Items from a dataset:
**********

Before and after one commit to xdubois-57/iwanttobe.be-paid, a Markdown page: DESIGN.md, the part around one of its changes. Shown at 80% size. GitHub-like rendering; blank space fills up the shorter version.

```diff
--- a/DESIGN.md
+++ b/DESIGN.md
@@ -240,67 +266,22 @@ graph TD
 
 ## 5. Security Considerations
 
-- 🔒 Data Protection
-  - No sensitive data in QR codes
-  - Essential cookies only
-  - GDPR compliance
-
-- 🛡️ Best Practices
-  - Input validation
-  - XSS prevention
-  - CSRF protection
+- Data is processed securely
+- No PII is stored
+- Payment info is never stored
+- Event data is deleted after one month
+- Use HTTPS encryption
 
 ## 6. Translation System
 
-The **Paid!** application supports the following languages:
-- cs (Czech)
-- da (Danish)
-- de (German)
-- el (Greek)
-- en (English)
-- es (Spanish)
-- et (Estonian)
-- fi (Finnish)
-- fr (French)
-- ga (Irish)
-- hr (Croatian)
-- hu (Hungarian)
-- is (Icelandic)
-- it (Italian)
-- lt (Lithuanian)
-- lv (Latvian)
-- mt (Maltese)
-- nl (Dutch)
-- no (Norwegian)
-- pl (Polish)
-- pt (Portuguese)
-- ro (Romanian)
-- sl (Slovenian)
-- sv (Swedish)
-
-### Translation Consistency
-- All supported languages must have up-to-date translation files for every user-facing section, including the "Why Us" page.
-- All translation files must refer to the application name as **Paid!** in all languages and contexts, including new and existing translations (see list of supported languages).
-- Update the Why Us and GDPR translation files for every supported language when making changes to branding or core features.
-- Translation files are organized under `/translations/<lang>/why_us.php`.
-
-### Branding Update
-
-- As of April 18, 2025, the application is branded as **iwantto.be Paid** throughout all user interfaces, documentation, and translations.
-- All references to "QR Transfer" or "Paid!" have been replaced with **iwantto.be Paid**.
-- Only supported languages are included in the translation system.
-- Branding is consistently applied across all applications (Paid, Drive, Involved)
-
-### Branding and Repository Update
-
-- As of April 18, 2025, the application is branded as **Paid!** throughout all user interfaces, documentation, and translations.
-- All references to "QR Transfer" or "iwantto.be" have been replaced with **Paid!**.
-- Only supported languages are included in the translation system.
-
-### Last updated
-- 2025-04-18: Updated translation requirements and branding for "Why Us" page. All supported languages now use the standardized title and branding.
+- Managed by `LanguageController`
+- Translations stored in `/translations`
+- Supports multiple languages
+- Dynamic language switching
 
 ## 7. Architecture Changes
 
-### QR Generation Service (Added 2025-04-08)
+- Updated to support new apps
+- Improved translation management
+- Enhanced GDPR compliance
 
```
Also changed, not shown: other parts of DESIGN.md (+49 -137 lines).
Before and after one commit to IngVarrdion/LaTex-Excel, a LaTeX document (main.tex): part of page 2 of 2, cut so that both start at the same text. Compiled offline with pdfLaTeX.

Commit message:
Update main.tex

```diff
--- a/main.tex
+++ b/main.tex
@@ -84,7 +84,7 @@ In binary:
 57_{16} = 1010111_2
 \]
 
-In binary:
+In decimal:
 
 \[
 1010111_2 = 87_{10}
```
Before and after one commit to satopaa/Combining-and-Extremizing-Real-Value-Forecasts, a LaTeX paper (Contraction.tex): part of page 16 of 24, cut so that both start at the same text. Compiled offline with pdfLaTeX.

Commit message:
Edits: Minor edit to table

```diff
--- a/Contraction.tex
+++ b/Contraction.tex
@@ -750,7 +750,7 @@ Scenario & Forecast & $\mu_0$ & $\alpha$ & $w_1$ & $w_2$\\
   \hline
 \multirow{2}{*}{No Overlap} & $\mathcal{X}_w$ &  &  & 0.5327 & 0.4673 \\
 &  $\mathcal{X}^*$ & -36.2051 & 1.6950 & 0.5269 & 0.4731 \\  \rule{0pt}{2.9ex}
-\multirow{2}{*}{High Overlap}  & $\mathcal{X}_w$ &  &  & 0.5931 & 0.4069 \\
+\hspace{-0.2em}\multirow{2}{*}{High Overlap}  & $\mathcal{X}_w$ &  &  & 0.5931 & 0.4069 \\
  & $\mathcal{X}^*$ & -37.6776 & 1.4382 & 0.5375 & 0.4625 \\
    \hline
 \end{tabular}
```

**********

*REQUIRED WORK*: Could you restate every entry above word for word?

*ANSWER SECTION*:
Before and after one commit to xdubois-57/iwanttobe.be-paid, a Markdown page: DESIGN.md, the part around one of its changes. Shown at 80% size. GitHub-like rendering; blank space fills up the shorter version.

```diff
--- a/DESIGN.md
+++ b/DESIGN.md
@@ -240,67 +266,22 @@ graph TD
 
 ## 5. Security Considerations
 
-- 🔒 Data Protection
-  - No sensitive data in QR codes
-  - Essential cookies only
-  - GDPR compliance
-
-- 🛡️ Best Practices
-  - Input validation
-  - XSS prevention
-  - CSRF protection
+- Data is processed securely
+- No PII is stored
+- Payment info is never stored
+- Event data is deleted after one month
+- Use HTTPS encryption
 
 ## 6. Translation System
 
-The **Paid!** application supports the following languages:
-- cs (Czech)
-- da (Danish)
-- de (German)
-- el (Greek)
-- en (English)
-- es (Spanish)
-- et (Estonian)
-- fi (Finnish)
-- fr (French)
-- ga (Irish)
-- hr (Croatian)
-- hu (Hungarian)
-- is (Icelandic)
-- it (Italian)
-- lt (Lithuanian)
-- lv (Latvian)
-- mt (Maltese)
-- nl (Dutch)
-- no (Norwegian)
-- pl (Polish)
-- pt (Portuguese)
-- ro (Romanian)
-- sl (Slovenian)
-- sv (Swedish)
-
-### Translation Consistency
-- All supported languages must have up-to-date translation files for every user-facing section, including the "Why Us" page.
-- All translation files must refer to the application name as **Paid!** in all languages and contexts, including new and existing translations (see list of supported languages).
-- Update the Why Us and GDPR translation files for every supported language when making changes to branding or core features.
-- Translation files are organized under `/translations/<lang>/why_us.php`.
-
-### Branding Update
-
-- As of April 18, 2025, the application is branded as **iwantto.be Paid** throughout all user interfaces, documentation, and translations.
-- All references to "QR Transfer" or "Paid!" have been replaced with **iwantto.be Paid**.
-- Only supported languages are included in the translation system.
-- Branding is consistently applied across all applications (Paid, Drive, Involved)
-
-### Branding and Repository Update
-
-- As of April 18, 2025, the application is branded as **Paid!** throughout all user interfaces, documentation, and translations.
-- All references to "QR Transfer" or "iwantto.be" have been replaced with **Paid!**.
-- Only supported languages are included in the translation system.
-
-### Last updated
-- 2025-04-18: Updated translation requirements and branding for "Why Us" page. All supported languages now use the standardized title and branding.
+- Managed by `LanguageController`
+- Translations stored in `/translations`
+- Supports multiple languages
+- Dynamic language switching
 
 ## 7. Architecture Changes
 
-### QR Generation Service (Added 2025-04-08)
+- Updated to support new apps
+- Improved translation management
+- Enhanced GDPR compliance
 
```
Also changed, not shown: other parts of DESIGN.md (+49 -137 lines).
Before and after one commit to IngVarrdion/LaTex-Excel, a LaTeX document (main.tex): part of page 2 of 2, cut so that both start at the same text. Compiled offline with pdfLaTeX.

Commit message:
Update main.tex

```diff
--- a/main.tex
+++ b/main.tex
@@ -84,7 +84,7 @@ In binary:
 57_{16} = 1010111_2
 \]
 
-In binary:
+In decimal:
 
 \[
 1010111_2 = 87_{10}
```
Before and after one commit to satopaa/Combining-and-Extremizing-Real-Value-Forecasts, a LaTeX paper (Contraction.tex): part of page 16 of 24, cut so that both start at the same text. Compiled offline with pdfLaTeX.

Commit message:
Edits: Minor edit to table

```diff
--- a/Contraction.tex
+++ b/Contraction.tex
@@ -750,7 +750,7 @@ Scenario & Forecast & $\mu_0$ & $\alpha$ & $w_1$ & $w_2$\\
   \hline
 \multirow{2}{*}{No Overlap} & $\mathcal{X}_w$ &  &  & 0.5327 & 0.4673 \\
 &  $\mathcal{X}^*$ & -36.2051 & 1.6950 & 0.5269 & 0.4731 \\  \rule{0pt}{2.9ex}
-\multirow{2}{*}{High Overlap}  & $\mathcal{X}_w$ &  &  & 0.5931 & 0.4069 \\
+\hspace{-0.2em}\multirow{2}{*}{High Overlap}  & $\mathcal{X}_w$ &  &  & 0.5931 & 0.4069 \\
  & $\mathcal{X}^*$ & -37.6776 & 1.4382 & 0.5375 & 0.4625 \\
    \hline
 \end{tabular}
```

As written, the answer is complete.